I don’t know what to say. I recall that her former husband had been the right age to have fought in Europe.
“I can’t help it, Bradley. It makes me uncomfortable hearing what you’re saying. Now I can see that I’ve made you feel strange too. I’m sorry.”
I walk her to the bus stop. She shows me a purple and black scarf and a pair of purple shoes she bought this afternoon. She says she’s had to give up her car, that she can’t afford to drive it any longer. “Life isn’t as easy as it used to be, honey.” She sounds very brave and cheerful about things. She really always was. While we stroll along chatting thought recalls the night I met her twenty five years ago. She had come into the bookstore and I had almost let her get away. I ran down Hollywood Boulevard after her like a kid. I was thirty-one years old. Just to look at her had been so exciting that my body had begun to tremble. It had started in the legs but by the time she had left the store even my voice was shaking.I caught up with her at the corner of Las Palmas and asked if I couldn’t ring her up.
“Mmmmm,” she said. “I’d like that.”
A couple nights later we had dinner then drove out to South Central to a tiny frame bungalow not far from where I had grown up. In the early 1960s that part of the city was already Black. Mother was still living there in our old house. Jo and I sat in the tiny front room with a few other Whites chatting with Dorothy Healey, who at that time was California’s best known Communist. It had been Jo’s idea. While Jo wasn’t politically well-informed she attended the left radical Unitarian church on 8th Street. Ms. Healey appeared to believe that I agreed with her on a lot of issues where I didn’t. Jo, who was a dozen years older than me and too beautiful to even be in that little house, sat at my feet laughing and laying her hand on my thigh.
Healey knew who I was because I was in the middle of a long trial where I was being prosecuted for refusing to remove Henry Miller’s Tropic of Cancer from my display windows and selling a copy of the book to an undercover police officer. At that time the book was still banned by the U.S. Government. Many people took it for granted that because I butted heads with the State over a censorship issue that I was on the left. I wasn’t on the right but I was never on the left. I didn’t know where I was politically. All I understood was that on almost every issue I was against almost every body.
I didn’t feel particularly annoyed at being prosecuted over Tropic. My sense of things was that I would sell the book as a matter of course and that as a matter of course the Government would prosecute me. I understood that Christians were particularly offended by the book. They saw it as pornography. Overwhelmingly, Jews and my Jewish friends were on my side and the side of a free press. They didn’t worry about Christian sensibilities. When it was pornography my Jewish friends where on the side of the First Amendment. I had no background arguing First Amendment issues. My sense of things was that I would feel humiliated if I participated in black-balling a book that I had read with so much interest and pleasure.

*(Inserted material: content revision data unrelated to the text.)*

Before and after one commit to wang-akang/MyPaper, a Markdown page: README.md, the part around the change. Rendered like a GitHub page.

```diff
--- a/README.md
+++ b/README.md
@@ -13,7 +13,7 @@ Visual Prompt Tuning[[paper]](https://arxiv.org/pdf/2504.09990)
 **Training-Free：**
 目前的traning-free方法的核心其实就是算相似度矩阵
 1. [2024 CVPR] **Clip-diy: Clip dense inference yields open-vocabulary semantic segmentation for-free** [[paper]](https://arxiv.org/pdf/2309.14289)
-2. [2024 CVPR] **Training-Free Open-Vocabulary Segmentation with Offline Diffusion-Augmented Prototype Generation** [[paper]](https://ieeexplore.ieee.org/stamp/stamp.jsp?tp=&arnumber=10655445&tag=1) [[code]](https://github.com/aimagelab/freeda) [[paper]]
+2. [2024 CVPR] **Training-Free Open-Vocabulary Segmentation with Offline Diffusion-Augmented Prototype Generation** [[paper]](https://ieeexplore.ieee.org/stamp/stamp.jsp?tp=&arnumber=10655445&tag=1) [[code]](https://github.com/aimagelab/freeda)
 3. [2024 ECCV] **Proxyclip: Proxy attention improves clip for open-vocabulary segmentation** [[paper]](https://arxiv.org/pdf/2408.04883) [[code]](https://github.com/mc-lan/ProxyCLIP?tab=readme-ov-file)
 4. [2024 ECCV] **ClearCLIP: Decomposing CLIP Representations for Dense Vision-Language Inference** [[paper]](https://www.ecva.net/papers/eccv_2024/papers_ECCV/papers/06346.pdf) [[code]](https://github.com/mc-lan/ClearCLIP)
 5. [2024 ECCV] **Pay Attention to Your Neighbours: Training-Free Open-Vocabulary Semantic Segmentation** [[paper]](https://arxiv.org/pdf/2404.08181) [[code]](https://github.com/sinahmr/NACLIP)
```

It would be wrong to refuse to allow a writer to bear the responsibility for revealing in his books what he thought and how he really felt. For me, it wasn’t a matter of law, but of sensibility.